What: Movie-based action-adventure game. Details: This title loosely tracks the movie's plot without matching its entertainment value. Its 40 levels can be finished in less than 10 hours, thanks to a lack of any real game play. Whether you're simply running past the Precrime officers, security guards and various robots or are forced to fight, your opponents consistently exhibit some of the dumbest behavior seen in a video game this year. Minority Report's fighting engine is fairly competent, allowing a variety of combos with just a few button presses; you can also acquire advanced weapons, combo moves and power-ups on the black market. But why try that hard when the enemy is so dumb? The bad guys routinely leave themselves open for the kill; armed guards fire at regularly timed intervals for your convenience; you can even conveniently grab enemies and toss them off buildings and down flights of stairs for an instant death. The act of killing goes against the whole premise of the movie's story, but you're never penalized for all the guards and Precrime officers you take out. The game's looks aren't that much better than its action. Although the developers re-created some of the movie's more interesting weapons-fire effects (such as the concussion gun) and flawlessly rendered jet packs and the hover-jet in flight, shadows are drawn inconsistently, textures look bland and considerable clipping problems cause figures to get cut in two by the scenery. Bottom line: Everyone should run away from this. -- Tom Ham

GameCube, PlayStation 2, Xbox, $50

BMX XXX, Acclaim/Z-Axis

What: "Adult" BMX game. Details: Memo to Acclaim: Adding a few minutes of gratuitous female toplessness to a mediocre game will yield only a mediocre game with a Mature rating. The company unwisely used its cash to license the appearances of dancers from Scores, the New York strip club, who appear only after players have explored every nook and cranny of the game and placed first in a series of mundane BMX biking challenges. It's all quite a chore and not worth the quick video clips that supposedly reward the effort (note that the PS2 version edits out the nekkidness anyway). The game is also loaded with obscene language and adult humor, although it's unlikely that anyone beyond the eighth grade will laugh at it. The game doesn't stand out graphically; the female bike riders you can create, with or without shirts, look like jagged-polygon figurines. Nor is there much depth to game play, in keeping with earlier, subpar Acclaim BMX releases (formerly sold under the Dave Mirra label). There's no track editor, which leaves just a handful of single- and two-player modes. Bottom line: A flat tire of a game.

-- John Gaudiosi

PlayStation 2, GameCube, Xbox, $50

SCOOBY-DOO CASE FILE #1: THE GLOWING BUG MAN, Learning Company

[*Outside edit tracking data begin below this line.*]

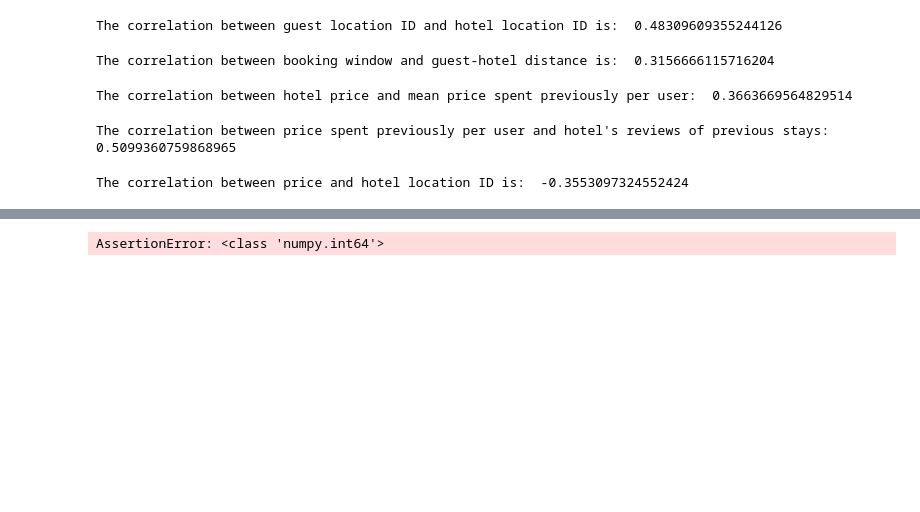
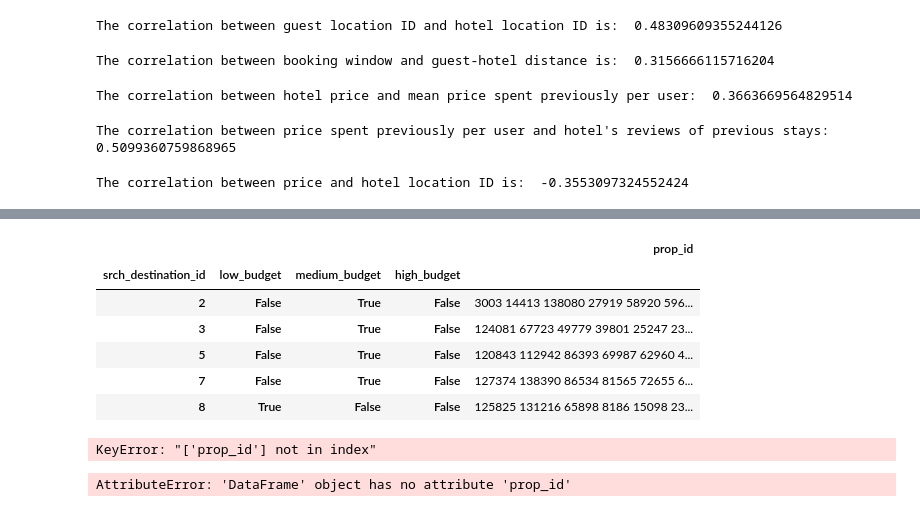
Before and after one commit to AlexiaSalomons/dmt_assignment2, a Jupyter notebook: dmy_exploration.ipynb, the cells around one changed output, grey strips where cells are left out. Cells and saved outputs as stored; diff of their text form; code cells hidden in the pictures; blank space fills up the shorter version.

```diff
--- a/dmy_exploration.ipynb
+++ b/dmy_exploration.ipynb
@@ -212,0 +201,18 @@ most_pop.head()
+# %%
+def most_popular(group, n_max=10):
+    relevance = group['relevance'].values
+    hotel_cluster = group['prop_id'].values
+    most_popular = hotel_cluster[np.argsort(relevance)[::-1]][:n_max]
+    return np.array_str(most_popular)[1:-1] # remove square brackets
+# %%
+most_pop = agg.groupby(['srch_destination_id','low_budget','medium_budget','high_budget']).apply(most_popular)
+most_pop = pd.DataFrame(most_pop).rename(columns={0:'prop_id'})
+most_pop.head()
+# %% [output]
+|  |  |  |  | prop_id |
+| srch_destination_id | low_budget | medium_budget | high_budget |  |
+| 2 | False | True | False | 3003 14413 138080 27919 58920 596... |
+| 3 | False | True | False | 124081 67723 49779 39801 25247 23... |
+| 5 | False | True | False | 120843 112942 86393 69987 62960 4... |
+| 7 | False | True | False | 127374 138390 86534 81565 72655 6... |
+| 8 | True | False | False | 125825 131216 65898 8186 15098 23... |
@@ -212,0 +221,5 @@ most_pop.head()
+# %%
+test_data = test_data[['prop_id','visitor_location_country_id','prop_country_id','srch_booking_window','orig_destination_distance','price_usd',
+                               'visitor_hist_adr_usd','visitor_hist_starrating','srch_destination_id']]
+# %% [output]
+KeyError: "['prop_id'] not in index"
@@ -213,21 +232,14 @@ most_pop.head()
 # %%
-# Step 3: Read in the test data and merge most popular hotel clusters.
-test = pd.read_csv('vu-dmt-assigment-2-2023/test_set_VU_DM.csv',
-                    dtype={'prop_country_id':np.int32},
-                    usecols=['prop_country_id'],)
-test = test.merge(most_pop, how='left',left_on='prop_country_id',right_index=True)
-test.head()
-
-# Check hotel_cluster column in test for null values
-test.prop_id.isnull().sum()
+test_data = test_data.merge(most_pop, how='left',left_on=['srch_destination_id','low_budget','medium_budget','high_budget'],right_index=True)
+test_data.head()
 
 # Let's fill nas with hotel clusters that are most popular overall.
-most_pop_all = agg.groupby('prop_id')['relevance'].sum().nlargest(5).index
-most_pop_all = np.array_str(most_pop_all)[1:-1]
-print(most_pop_all)
+most_pop_all = agg.groupby('prop_id')['relevance'].sum().nlargest(10).index
+# most_pop_all = np.array_str(most_pop_all)
+# print(most_pop_all)
 
-test.prop_id.fillna(most_pop_all,inplace=True)
+test_data.prop_id.fillna(most_pop_all,inplace=True)
 
-test.prop_id.to_csv('submission.csv',header=True, index_label='id')
+# test_data.prop_id.to_csv('submission.csv',header=True, index_label='id')
 # %% [output]
-AssertionError: <class 'numpy.int64'>
+AttributeError: 'DataFrame' object has no attribute 'prop_id'
```
Also changed, not shown: parts of 16 cells of this notebook.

What: Education-free TV tie-in for kids. Details: Don't be taken in by the Learning Company's stamp on the box or by the fact that this story takes place in a natural history museum; there's no knowledge to be gained here. Kids will not learn a single fact about dinosaurs, fluorescent minerals or insects -- but they will have a good time. The story is typically Scooby-dubious: The dog and his human pals have wound up at the Kudzula County Museum of Natural History, where a Glowing Bug Man has messed up the exhibits and scared off the visitors. Players must straighten up the displays in the museum, using skills such as logical thinking and sequencing in a series of challenges involving puzzles and mazes. After each exhibit is put to rights, players find clues that lead them, through process of elimination and a helpful chart, to identify the culprit from among five suspects on the museum staff (for example, finding a parking pass rules out someone who rides his bike to work). My daughters, Rachel, 8, and Sara, almost 6, spent a couple of hours on a rainy Saturday working through the game on the middle skill level; Rachel especially enjoyed the mosaic puzzle, and Sara got a kick out of a silly conveyor-belt game. Everything worked and was self-explanatory, and the kids were having too much fun to care that the "story" didn't make much sense. Bottom line: Scooby-Doable, and fun, too. -- Elizabeth Chang

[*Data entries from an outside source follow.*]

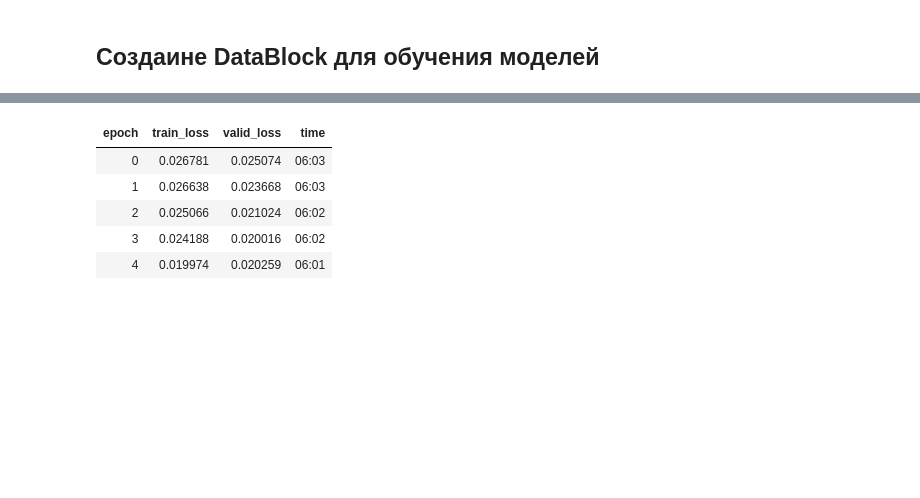
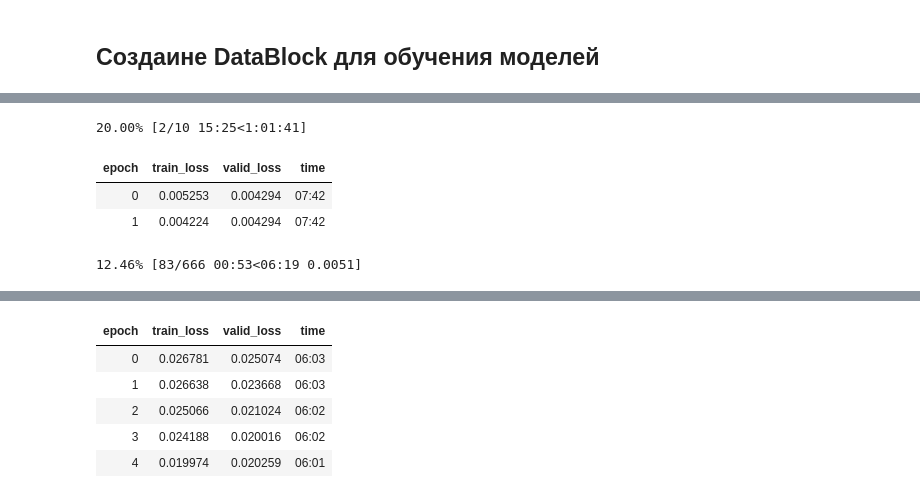
Before and after one commit to Leonn-Leon/Asbest_study, a Jupyter notebook: Камни.ipynb, the cells around one changed output, grey strips where cells are left out. Cells and saved outputs as stored; diff of their text form; code cells hidden in the pictures; blank space fills up the shorter version.

```diff
--- a/Камни.ipynb
+++ b/Камни.ipynb
@@ -184,2 +119,17 @@ model = smp.Unet(
+# %%
+model = smp.Unet(
+    encoder_name="resnet34",
+    encoder_weights=None,
+    in_channels=3,
+    classes=1,
+)
 # %%
 learn = Learner(dls, model, loss_func=DiceLoss())
+# %%
+learn.fit(10)
+# %% [output]
+20.00% [2/10 15:25<1:01:41]
+| epoch | train_loss | valid_loss | time |
+| 0 | 0.005253 | 0.004294 | 07:42 |
+| 1 | 0.004224 | 0.004294 | 07:42 |
+12.46% [83/666 00:53<06:19 0.0051]
```
Also changed, not shown: parts of 46 cells of this notebook.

Win 95 or newer/Win 2000, $25, ages 5 to 10

Minority Report: Save your money for the DVD.A new junk-mail filter tries to can the spam.Kids won't learn a thing from the Learning Company's Scooby-Doo game, but it is fun.